A fresh earthquake shook the northern coast of Ecuador before dawn on Wednesday.
The 6.2-magnitude tremor was felt for around 30 seconds at 3.33am (10.33am Spanish time), and was the biggest aftershock felt since Saturday’s 7.8-magnitude quake that killed at least 525 people and injured more that 4,000. Around 1,700 people still remain unaccounted for.
The epicenter of the new tremor was 70 kilometers west-southwest of the coastal town of Esmeraldas, in the north of the country, the Pacific Tsunami Warning Center told the Reuters news agency. It was not felt in the capital, Quito, which is 214 kilometers away inland.
No official information regarding the number of victims or material damage caused by this latest tremor has been released.
Most of the population in the affected area, on the Pacific coast, has been sleeping outdoors since Saturday for fear of structural damage to the buildings that were left standing. There have been strong aftershocks since then, one on Sunday measuring 5.4 on the Richter scale .

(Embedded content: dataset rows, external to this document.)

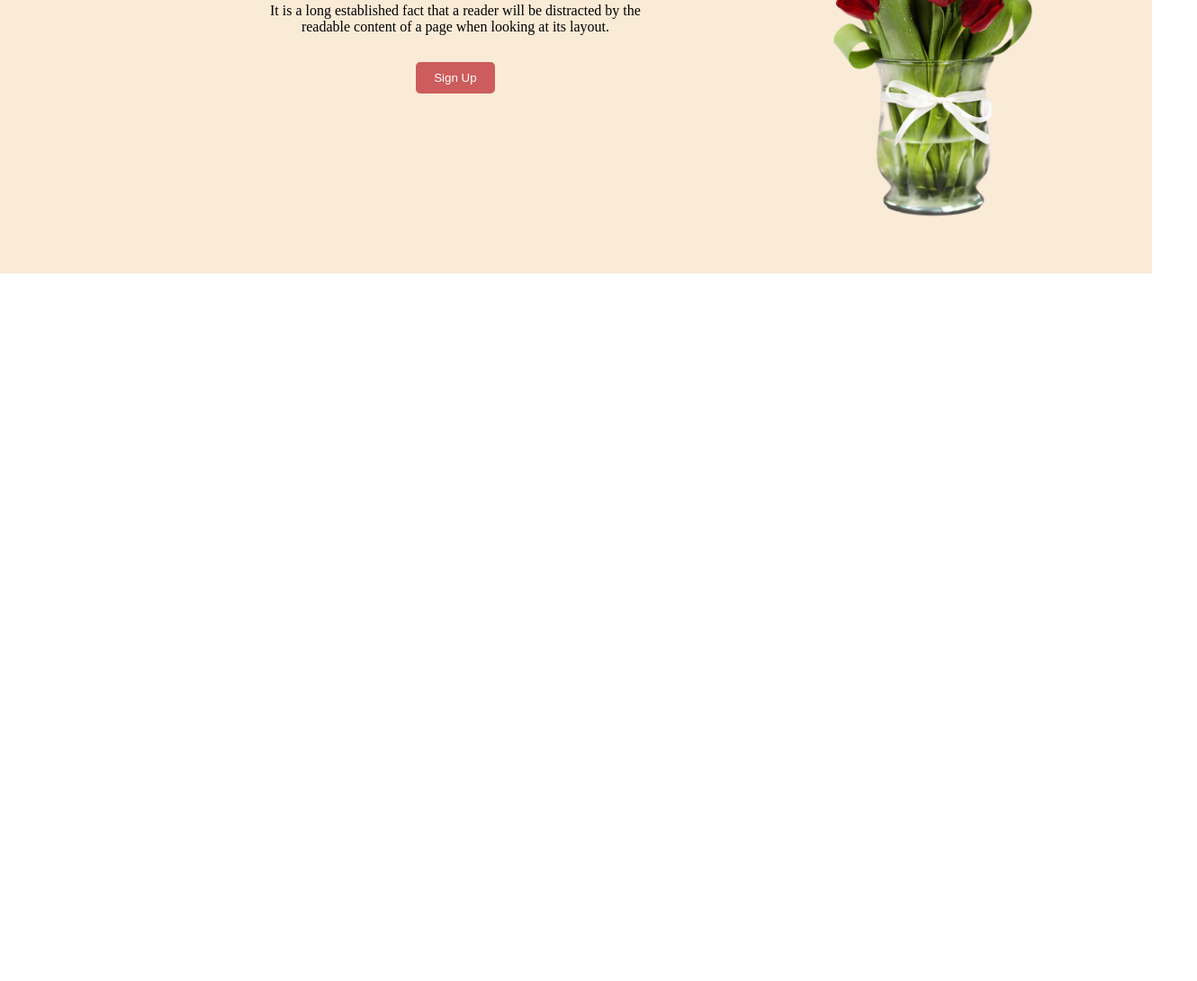
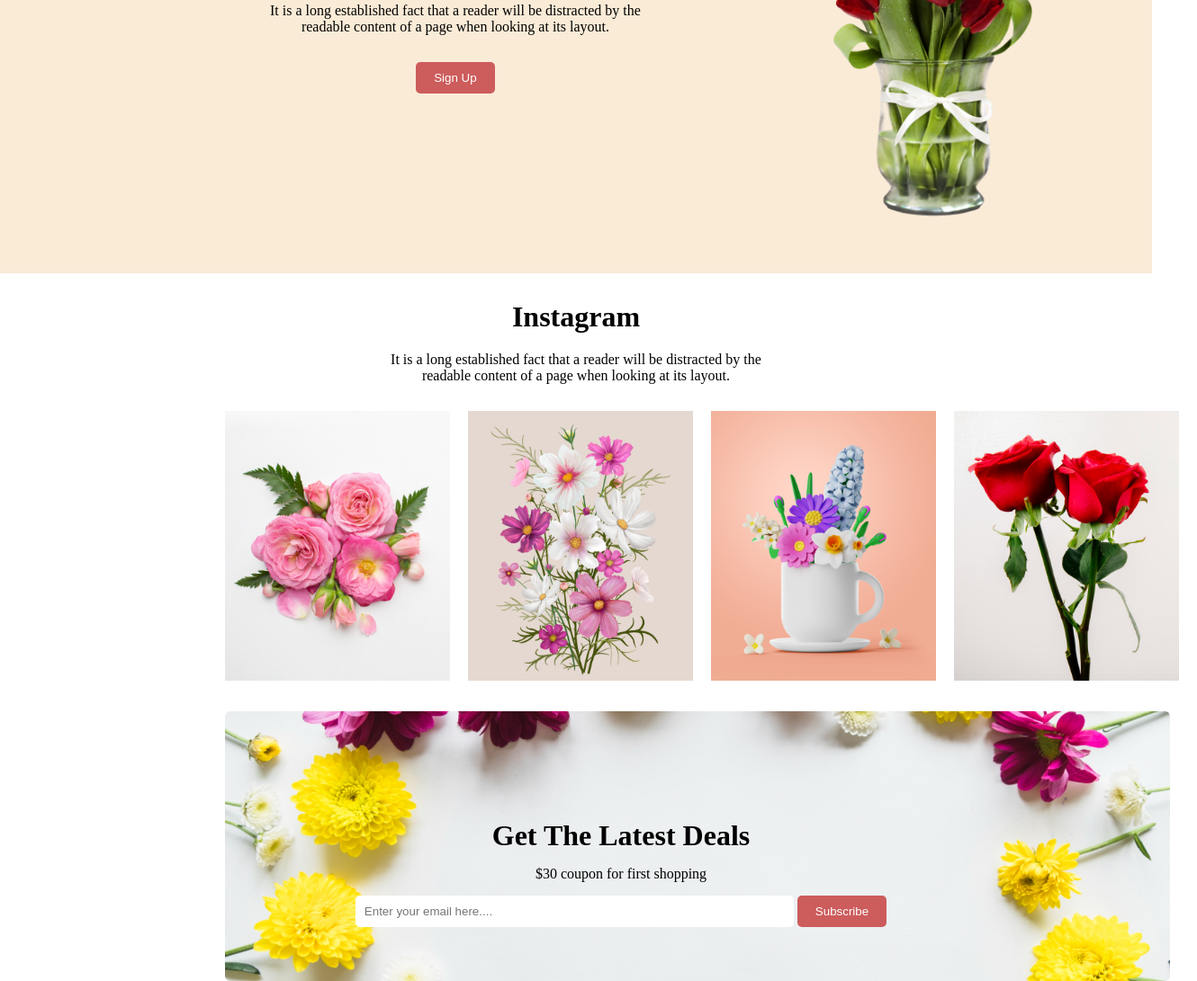
Before and after one commit to LiakatJewel/assignment-1, a plain HTML site: page index.html in a window 1280 px wide. Shown: the part 1834-2925 px from the top of the page at 90% size, 1330 px wide, since content can reach past the window. Before the commit the page ends 2138 px from the top, so only its background shows below. Drawn offline with Linux system fonts and the light colour scheme.

Commit message:
main part

```diff
--- a/index.html
+++ b/index.html
@@ -66,6 +66,40 @@
             <img class="imgs" src="./Flower Asset/pngwing 8.png" alt="">
 
         </div>
+        <!-- Instragram -->
+        <div class="instragram">
+            <h1 class="in">Instagram</h1>
+            <p>It is a long established fact that a reader will be distracted by the <br>readable content of a page when looking at its layout.</p>
+
+        </div>
+        <div class="photo-galary">
+
+            <div class="photo">
+                <img class="size" src="./Flower Asset/Flower 01.png" alt="">
+            </div>
+            <div class="photo">
+                <img class="size" src="./Flower Asset/Rectangle 4.png" alt="">
+            </div>
+            <div class="photo">
+                <img class="size" src="./Flower Asset/Rectangle 5.png" alt="">
+            </div>
+            <div class="photo">
+                <img class="size" src="./Flower Asset/Rectangle 6.png" alt="">
+            </div>
+        </div>
+    <!-- Deals -->
+    <div class="deals">
+        <img class="latest" src="./Flower Asset/Rectangle 9.png" alt="">
+        <div class="form">
+            <h1 class="get">Get The Latest Deals</h1>
+        <p class="coupon">$30 coupon for first shopping</p>
+        <input class="email" type="text" placeholder="Enter your email here....">
+        <button class="btn">Subscribe</button>
+        </div>
+
+
+    </div>
+
     </main>
     <footer></footer>
 </body>
--- a/style.css
+++ b/style.css
@@ -108,3 +108,48 @@
     padding-top: 100px;
 
 }
+/* instragram */
+.instragram{
+    text-align: center;
+    margin-top: 30px;
+}
+.in{
+    margin-bottom: 20px;
+}
+/* photo galary */
+.photo-galary{
+    display: flex;
+    gap: 20px;
+    margin-top: 30px;
+    padding: 0px 300px 0px 250px;
+}
+.size{
+    width: 250px;
+    height: 300px;
+}
+/* deals */
+.latest{
+    width: 1050px;
+    height: 300px;
+    margin: 30px 100px 0px 250px;
+    position: absolute;
+}
+.form{
+    text-align: center;
+    position: relative;
+    left: 50px;
+    right: 50px;
+    top: 150px;
+
+}
+.get{
+    margin-bottom: 15px;
+}
+.coupon{
+    margin-bottom: 15px;
+}
+.email{
+    padding: 10px 300px 10px 10px;
+    border-radius: 5px;
+    border: none;
+}
```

Ecuador’s President Rafael Correa estimates the cost of the damage at around €2.6 billion, or 3% of the country’s GDP
The government says more than 400 members of rescue teams have begun to arrive from neighboring countries. Spain has sent a 50-strong team from its Military Emergency Unit (UME), which is working in the north of Ecuador. On Wednesday, some 12.5 tons of humanitarian aid left Spain aboard a military plane.

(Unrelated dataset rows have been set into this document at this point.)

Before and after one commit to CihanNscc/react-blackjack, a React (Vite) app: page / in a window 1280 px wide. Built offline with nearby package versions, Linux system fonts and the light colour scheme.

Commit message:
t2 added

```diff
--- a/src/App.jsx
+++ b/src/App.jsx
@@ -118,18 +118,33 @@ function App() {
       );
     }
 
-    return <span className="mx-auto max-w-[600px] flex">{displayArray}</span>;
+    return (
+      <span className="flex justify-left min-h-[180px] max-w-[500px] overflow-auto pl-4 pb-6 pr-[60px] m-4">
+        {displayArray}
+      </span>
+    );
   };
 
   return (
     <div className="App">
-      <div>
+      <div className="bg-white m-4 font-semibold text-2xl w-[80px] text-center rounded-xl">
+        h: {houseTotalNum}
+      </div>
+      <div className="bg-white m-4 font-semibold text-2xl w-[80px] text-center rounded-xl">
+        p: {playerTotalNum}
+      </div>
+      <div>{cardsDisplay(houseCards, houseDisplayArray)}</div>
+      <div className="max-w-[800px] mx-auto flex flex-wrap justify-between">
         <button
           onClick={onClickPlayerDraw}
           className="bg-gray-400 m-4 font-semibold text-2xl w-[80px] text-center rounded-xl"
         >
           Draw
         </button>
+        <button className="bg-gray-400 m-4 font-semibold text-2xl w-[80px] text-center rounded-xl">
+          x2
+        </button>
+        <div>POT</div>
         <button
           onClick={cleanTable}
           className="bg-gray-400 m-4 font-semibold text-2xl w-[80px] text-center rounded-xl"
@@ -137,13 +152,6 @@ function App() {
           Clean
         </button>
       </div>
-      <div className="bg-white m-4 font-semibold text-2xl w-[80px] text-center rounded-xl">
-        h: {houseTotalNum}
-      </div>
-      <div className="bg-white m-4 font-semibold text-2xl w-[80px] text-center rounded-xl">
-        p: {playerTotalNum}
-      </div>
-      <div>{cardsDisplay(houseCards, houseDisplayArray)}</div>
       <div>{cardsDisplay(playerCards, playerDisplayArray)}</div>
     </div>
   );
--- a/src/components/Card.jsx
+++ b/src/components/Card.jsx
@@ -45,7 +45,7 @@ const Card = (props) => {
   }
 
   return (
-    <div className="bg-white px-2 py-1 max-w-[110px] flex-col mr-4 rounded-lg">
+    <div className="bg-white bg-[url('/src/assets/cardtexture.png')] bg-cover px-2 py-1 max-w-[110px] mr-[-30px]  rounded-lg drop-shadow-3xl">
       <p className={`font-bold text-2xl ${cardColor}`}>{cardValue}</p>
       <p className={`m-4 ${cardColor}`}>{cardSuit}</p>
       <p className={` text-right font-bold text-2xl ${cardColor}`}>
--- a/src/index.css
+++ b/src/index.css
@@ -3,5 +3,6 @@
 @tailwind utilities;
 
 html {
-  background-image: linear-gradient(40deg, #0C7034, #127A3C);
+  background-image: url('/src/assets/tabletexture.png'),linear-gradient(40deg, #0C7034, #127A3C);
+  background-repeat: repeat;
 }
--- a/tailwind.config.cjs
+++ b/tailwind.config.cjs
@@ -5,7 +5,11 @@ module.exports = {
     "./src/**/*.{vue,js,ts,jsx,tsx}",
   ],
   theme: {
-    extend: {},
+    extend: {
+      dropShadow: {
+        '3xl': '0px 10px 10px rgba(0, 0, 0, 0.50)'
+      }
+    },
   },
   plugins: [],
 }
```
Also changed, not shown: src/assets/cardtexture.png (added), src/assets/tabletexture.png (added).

Meanwhile, the UN ACNUR refugee agency has sent tents, cooking equipment and plastic sheeting, along with 18,000 mosquito nets to help contain the risk of the Zika virus spreading.

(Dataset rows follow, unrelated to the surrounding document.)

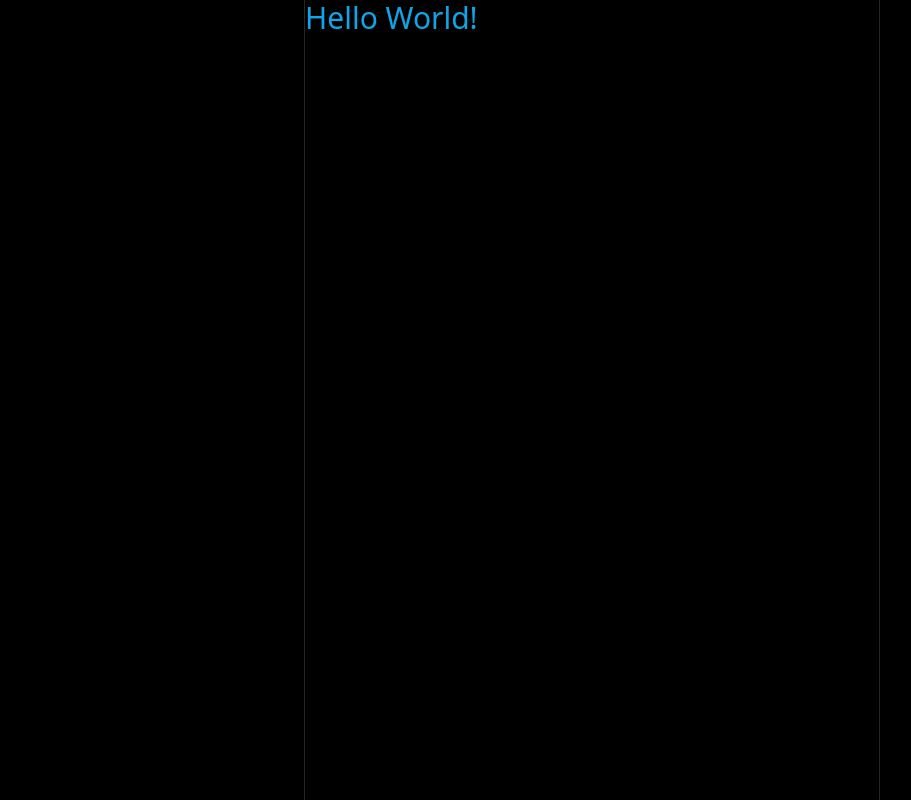
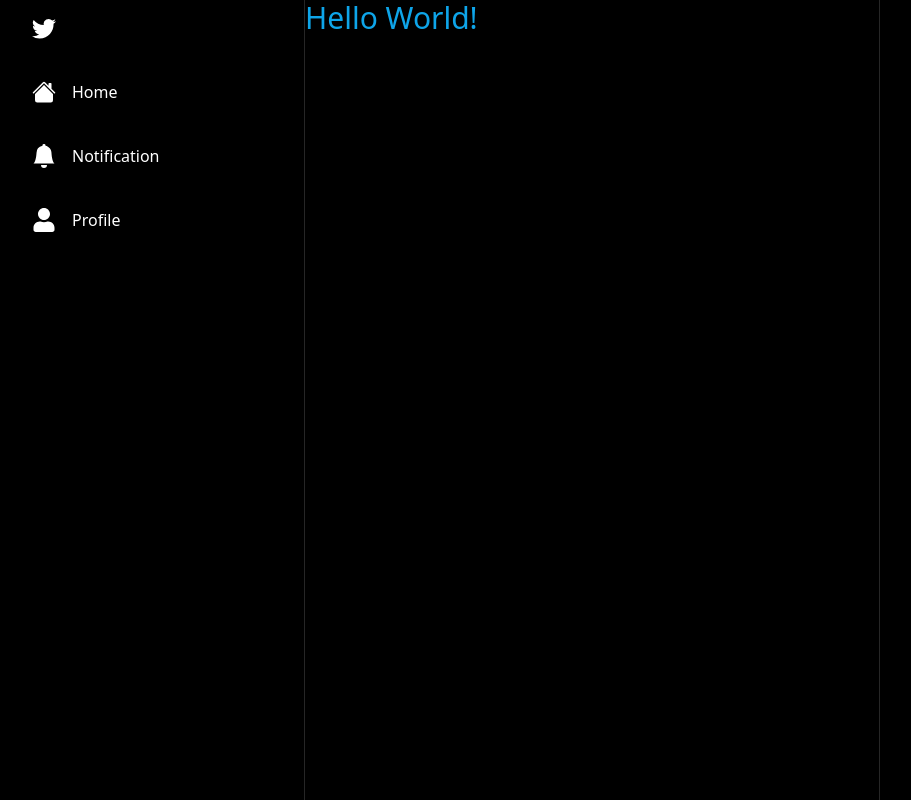
Before and after one commit to savvy1024/twitter-simple-clone, a Next.js app: page / in a window 1280 px wide. Shown: the whole page, without its empty margins (48-959 px from the left). Built offline with nearby package versions, Linux system fonts and the light colour scheme.

Commit message:
update sidebar

```diff
--- a/components/layout/Sidebar.tsx
+++ b/components/layout/Sidebar.tsx
@@ -1,5 +1,7 @@
 import {BsHouseFill, BsBellFill} from "react-icons/bs";
 import {FaUser} from "react-icons/fa";
+import SidebarItem from "./SidebarItem";
+import SidebarLogo from "./SidebarLogo";
 const Sidebar = () => {
 
     const items=[
@@ -27,6 +29,15 @@ const Sidebar = () => {
     <div className="col-span-1 h-full pr-4 md:pr-6">
      <div className="flex flex-col item-end">
         <div className="space-y-2 lg:w-[230px]">
+            <SidebarLogo />
+            {items.map((item)=>(
+                <SidebarItem
+                label={item.label}
+                key={item.href}
+                href={item.href}
+                icon={item.icon}
+                />
+            ))}
 
         </div>
      </div>
--- /dev/null
+++ b/components/layout/SidebarItem.tsx
@@ -0,0 +1,56 @@
+import { IconType } from "react-icons/lib";
+
+
+ interface SidebarItemProps{
+    label:string;
+    href:string;
+    icon:IconType;
+    onClick?: ()=>void;
+
+ }
+const SidebarItem:React.FC<SidebarItemProps> = ({
+    label,
+    href,
+    icon:Icon,
+    onClick
+}) => {
+  return (
+    <div className="flex flex-row items-center">
+        <div className="
+        relative
+        rounded-full
+        h-14
+        w-14
+        flex
+        items-center
+        justify-center
+        p-4
+        hover:bg-slate-300
+        hover:bg-opacity-10
+        cursor-pointer
+        lg:hidden">
+            <Icon size={28} color="white" />
+
+
+        </div>
+        <div className="
+          relative
+          hidden
+          lg:flex
+          gap-4
+          p-4
+          rounded-full
+          items-center
+          justify-center
+          hover:bg-slate-300
+          hover:bg-opacity-10
+          cursor-pointer
+          ">
+            <Icon size={24} color="white" />
+            <p className="text-white">{label}</p>
+            </div>
+    </div>
+  )
+}
+
+export default SidebarItem
--- /dev/null
+++ b/components/layout/SidebarLogo.tsx
@@ -0,0 +1,26 @@
+
+import { useRouter } from "next/router"
+import { BsTwitter } from "react-icons/bs";
+const SidebarLogo = () => {
+   const router = useRouter();
+  return (
+    <div className="rounded-full
+    h-14
+    w-14
+    p-4
+    flex
+    items-center
+    justify-center
+    hover:bg-blue-300
+    hover:bg-opacity-10
+    cursor-pointer
+    transition">
+        <BsTwitter size={28} color="white"/>
+
+
+
+    </div>
+  )
+}
+
+export default SidebarLogo
```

Ecuador’s President Rafael Correa estimates the cost of the damage at around €2.6 billion, or 3% of the country’s GDP. “This will be a long fight, and we mustn’t become discouraged,” he told the nation in a televised address, going on to list the names of towns that will need to be rebuilt. The Red Cross estimates that between 70,000 and 100,000 people are in need of help and that up to 5,000 need emergency aid.
The president has also called on people still sleeping in the open air to head for shelters. “We understand the situation, but people cannot live outside. The refuges and shelters are a temporary arrangement, because we have to demolish dangerous structures and build new houses, perhaps even new neighborhoods.”
The government has also deployed some 16,000 extra police and military to areas damaged by the quake following reports of looting and theft.
A number of smaller, remote rural communities in the interior of the country have requested help, saying that aid has tended so far to go to larger towns on the coast.
Sign up for our newsletter!
EL PAÍS English Edition is launching a weekly newsletter. Sign up today to receive a selection of our best stories in your inbox every Saturday morning. For full details about how to subscribe, click here.